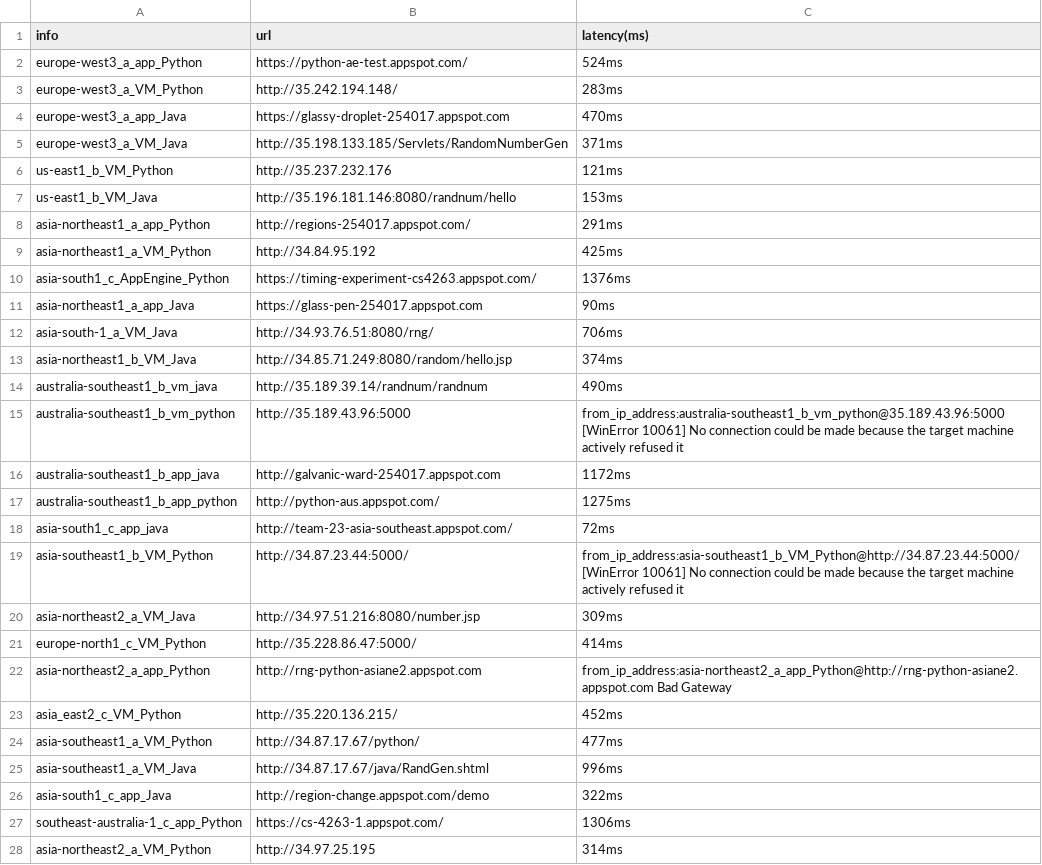
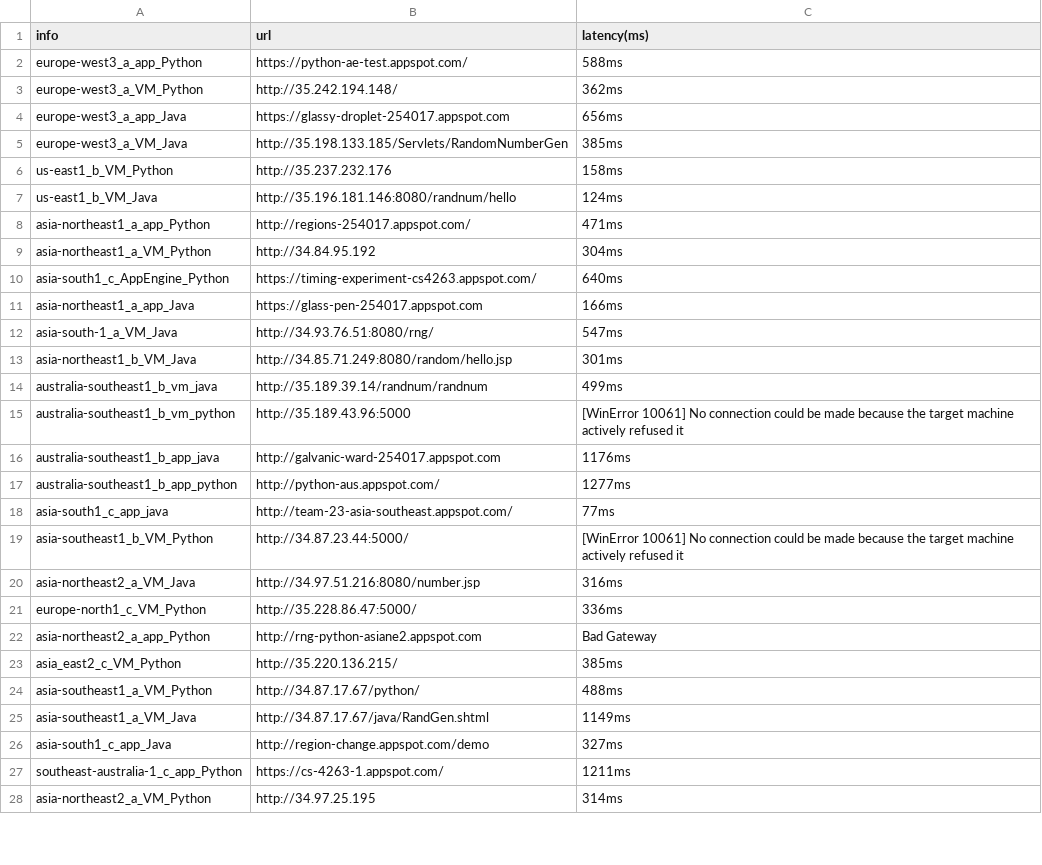
Before and after one commit to rsjk/RandomTiming, a CSV file: Timing/latency_log.csv, drawn as a sheet; only a part is shown; the diff covers the shown part only.

Commit message:
Add files via upload

```diff
--- a/Timing/latency_log.csv
+++ b/Timing/latency_log.csv
@@ -1,28 +1,28 @@
 info,url,latency(ms)
-europe-west3_a_app_Python,https://python-ae-test.appspot.com/,524ms
-europe-west3_a_VM_Python,http://35.242.194.148/,283ms
-europe-west3_a_app_Java,https://glassy-droplet-254017.appspot.com,470ms
-europe-west3_a_VM_Java,http://35.198.133.185/Servlets/RandomNumberGen,371ms
-us-east1_b_VM_Python,http://35.237.232.176,121ms
-us-east1_b_VM_Java,http://35.196.181.146:8080/randnum/hello,153ms
-asia-northeast1_a_app_Python,http://regions-254017.appspot.com/,291ms
-asia-northeast1_a_VM_Python,http://34.84.95.192,425ms
-asia-south1_c_AppEngine_Python,https://timing-experiment-cs4263.appspot.com/,1376ms
-asia-northeast1_a_app_Java,https://glass-pen-254017.appspot.com,90ms
-asia-south-1_a_VM_Java,http://34.93.76.51:8080/rng/,706ms
-asia-northeast1_b_VM_Java,http://34.85.71.249:8080/random/hello.jsp,374ms
-australia-southeast1_b_vm_java,http://35.189.39.14/randnum/randnum,490ms
-australia-southeast1_b_vm_python,http://35.189.43.96:5000,from_ip_address:australia-southeast1_b_vm_python@35.189.43.96:5000 [WinError 10061] No connection could be made because the target machine actively refused it
-australia-southeast1_b_app_java,http://galvanic-ward-254017.appspot.com,1172ms
-australia-southeast1_b_app_python,http://python-aus.appspot.com/,1275ms
-asia-south1_c_app_java,http://team-23-asia-southeast.appspot.com/,72ms
-asia-southeast1_b_VM_Python,http://34.87.23.44:5000/,from_ip_address:asia-southeast1_b_VM_Python@http://34.87.23.44:5000/ [WinError 10061] No connection could be made because the target machine actively refused it
-asia-northeast2_a_VM_Java,http://34.97.51.216:8080/number.jsp,309ms
-europe-north1_c_VM_Python,http://35.228.86.47:5000/,414ms
-asia-northeast2_a_app_Python,http://rng-python-asiane2.appspot.com,from_ip_address:asia-northeast2_a_app_Python@http://rng-python-asiane2.appspot.com Bad Gateway
-asia_east2_c_VM_Python,http://35.220.136.215/,452ms
-asia-southeast1_a_VM_Python,http://34.87.17.67/python/,477ms
-asia-southeast1_a_VM_Java,http://34.87.17.67/java/RandGen.shtml,996ms
-asia-south1_c_app_Java,http://region-change.appspot.com/demo,322ms
-southeast-australia-1_c_app_Python,https://cs-4263-1.appspot.com/,1306ms
+europe-west3_a_app_Python,https://python-ae-test.appspot.com/,588ms
+europe-west3_a_VM_Python,http://35.242.194.148/,362ms
+europe-west3_a_app_Java,https://glassy-droplet-254017.appspot.com,656ms
+europe-west3_a_VM_Java,http://35.198.133.185/Servlets/RandomNumberGen,385ms
+us-east1_b_VM_Python,http://35.237.232.176,158ms
+us-east1_b_VM_Java,http://35.196.181.146:8080/randnum/hello,124ms
+asia-northeast1_a_app_Python,http://regions-254017.appspot.com/,471ms
+asia-northeast1_a_VM_Python,http://34.84.95.192,304ms
+asia-south1_c_AppEngine_Python,https://timing-experiment-cs4263.appspot.com/,640ms
+asia-northeast1_a_app_Java,https://glass-pen-254017.appspot.com,166ms
+asia-south-1_a_VM_Java,http://34.93.76.51:8080/rng/,547ms
+asia-northeast1_b_VM_Java,http://34.85.71.249:8080/random/hello.jsp,301ms
+australia-southeast1_b_vm_java,http://35.189.39.14/randnum/randnum,499ms
+australia-southeast1_b_vm_python,http://35.189.43.96:5000,[WinError 10061] No connection could be made because the target machine actively refused it
+australia-southeast1_b_app_java,http://galvanic-ward-254017.appspot.com,1176ms
+australia-southeast1_b_app_python,http://python-aus.appspot.com/,1277ms
+asia-south1_c_app_java,http://team-23-asia-southeast.appspot.com/,77ms
+asia-southeast1_b_VM_Python,http://34.87.23.44:5000/,[WinError 10061] No connection could be made because the target machine actively refused it
+asia-northeast2_a_VM_Java,http://34.97.51.216:8080/number.jsp,316ms
+europe-north1_c_VM_Python,http://35.228.86.47:5000/,336ms
+asia-northeast2_a_app_Python,http://rng-python-asiane2.appspot.com,Bad Gateway
+asia_east2_c_VM_Python,http://35.220.136.215/,385ms
+asia-southeast1_a_VM_Python,http://34.87.17.67/python/,488ms
+asia-southeast1_a_VM_Java,http://34.87.17.67/java/RandGen.shtml,1149ms
+asia-south1_c_app_Java,http://region-change.appspot.com/demo,327ms
+southeast-australia-1_c_app_Python,https://cs-4263-1.appspot.com/,1211ms
 asia-northeast2_a_VM_Python,http://34.97.25.195,314ms
```
Also changed, not shown: 11 added rows and 73 edited cells elsewhere in this file.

Work request
Line by line, write out the entries exactly, and leave the pictures out.

Solution below
Before and after one commit to rsjk/RandomTiming, a CSV file: Timing/latency_log.csv, drawn as a sheet; only a part is shown; the diff covers the shown part only.

Commit message:
Add files via upload

```diff
--- a/Timing/latency_log.csv
+++ b/Timing/latency_log.csv
@@ -1,28 +1,28 @@
 info,url,latency(ms)
-europe-west3_a_app_Python,https://python-ae-test.appspot.com/,524ms
-europe-west3_a_VM_Python,http://35.242.194.148/,283ms
-europe-west3_a_app_Java,https://glassy-droplet-254017.appspot.com,470ms
-europe-west3_a_VM_Java,http://35.198.133.185/Servlets/RandomNumberGen,371ms
-us-east1_b_VM_Python,http://35.237.232.176,121ms
-us-east1_b_VM_Java,http://35.196.181.146:8080/randnum/hello,153ms
-asia-northeast1_a_app_Python,http://regions-254017.appspot.com/,291ms
-asia-northeast1_a_VM_Python,http://34.84.95.192,425ms
-asia-south1_c_AppEngine_Python,https://timing-experiment-cs4263.appspot.com/,1376ms
-asia-northeast1_a_app_Java,https://glass-pen-254017.appspot.com,90ms
-asia-south-1_a_VM_Java,http://34.93.76.51:8080/rng/,706ms
-asia-northeast1_b_VM_Java,http://34.85.71.249:8080/random/hello.jsp,374ms
-australia-southeast1_b_vm_java,http://35.189.39.14/randnum/randnum,490ms
-australia-southeast1_b_vm_python,http://35.189.43.96:5000,from_ip_address:australia-southeast1_b_vm_python@35.189.43.96:5000 [WinError 10061] No connection could be made because the target machine actively refused it
-australia-southeast1_b_app_java,http://galvanic-ward-254017.appspot.com,1172ms
-australia-southeast1_b_app_python,http://python-aus.appspot.com/,1275ms
-asia-south1_c_app_java,http://team-23-asia-southeast.appspot.com/,72ms
-asia-southeast1_b_VM_Python,http://34.87.23.44:5000/,from_ip_address:asia-southeast1_b_VM_Python@http://34.87.23.44:5000/ [WinError 10061] No connection could be made because the target machine actively refused it
-asia-northeast2_a_VM_Java,http://34.97.51.216:8080/number.jsp,309ms
-europe-north1_c_VM_Python,http://35.228.86.47:5000/,414ms
-asia-northeast2_a_app_Python,http://rng-python-asiane2.appspot.com,from_ip_address:asia-northeast2_a_app_Python@http://rng-python-asiane2.appspot.com Bad Gateway
-asia_east2_c_VM_Python,http://35.220.136.215/,452ms
-asia-southeast1_a_VM_Python,http://34.87.17.67/python/,477ms
-asia-southeast1_a_VM_Java,http://34.87.17.67/java/RandGen.shtml,996ms
-asia-south1_c_app_Java,http://region-change.appspot.com/demo,322ms
-southeast-australia-1_c_app_Python,https://cs-4263-1.appspot.com/,1306ms
+europe-west3_a_app_Python,https://python-ae-test.appspot.com/,588ms
+europe-west3_a_VM_Python,http://35.242.194.148/,362ms
+europe-west3_a_app_Java,https://glassy-droplet-254017.appspot.com,656ms
+europe-west3_a_VM_Java,http://35.198.133.185/Servlets/RandomNumberGen,385ms
+us-east1_b_VM_Python,http://35.237.232.176,158ms
+us-east1_b_VM_Java,http://35.196.181.146:8080/randnum/hello,124ms
+asia-northeast1_a_app_Python,http://regions-254017.appspot.com/,471ms
+asia-northeast1_a_VM_Python,http://34.84.95.192,304ms
+asia-south1_c_AppEngine_Python,https://timing-experiment-cs4263.appspot.com/,640ms
+asia-northeast1_a_app_Java,https://glass-pen-254017.appspot.com,166ms
+asia-south-1_a_VM_Java,http://34.93.76.51:8080/rng/,547ms
+asia-northeast1_b_VM_Java,http://34.85.71.249:8080/random/hello.jsp,301ms
+australia-southeast1_b_vm_java,http://35.189.39.14/randnum/randnum,499ms
+australia-southeast1_b_vm_python,http://35.189.43.96:5000,[WinError 10061] No connection could be made because the target machine actively refused it
+australia-southeast1_b_app_java,http://galvanic-ward-254017.appspot.com,1176ms
+australia-southeast1_b_app_python,http://python-aus.appspot.com/,1277ms
+asia-south1_c_app_java,http://team-23-asia-southeast.appspot.com/,77ms
+asia-southeast1_b_VM_Python,http://34.87.23.44:5000/,[WinError 10061] No connection could be made because the target machine actively refused it
+asia-northeast2_a_VM_Java,http://34.97.51.216:8080/number.jsp,316ms
+europe-north1_c_VM_Python,http://35.228.86.47:5000/,336ms
+asia-northeast2_a_app_Python,http://rng-python-asiane2.appspot.com,Bad Gateway
+asia_east2_c_VM_Python,http://35.220.136.215/,385ms
+asia-southeast1_a_VM_Python,http://34.87.17.67/python/,488ms
+asia-southeast1_a_VM_Java,http://34.87.17.67/java/RandGen.shtml,1149ms
+asia-south1_c_app_Java,http://region-change.appspot.com/demo,327ms
+southeast-australia-1_c_app_Python,https://cs-4263-1.appspot.com/,1211ms
 asia-northeast2_a_VM_Python,http://34.97.25.195,314ms
```
Also changed, not shown: 11 added rows and 73 edited cells elsewhere in this file.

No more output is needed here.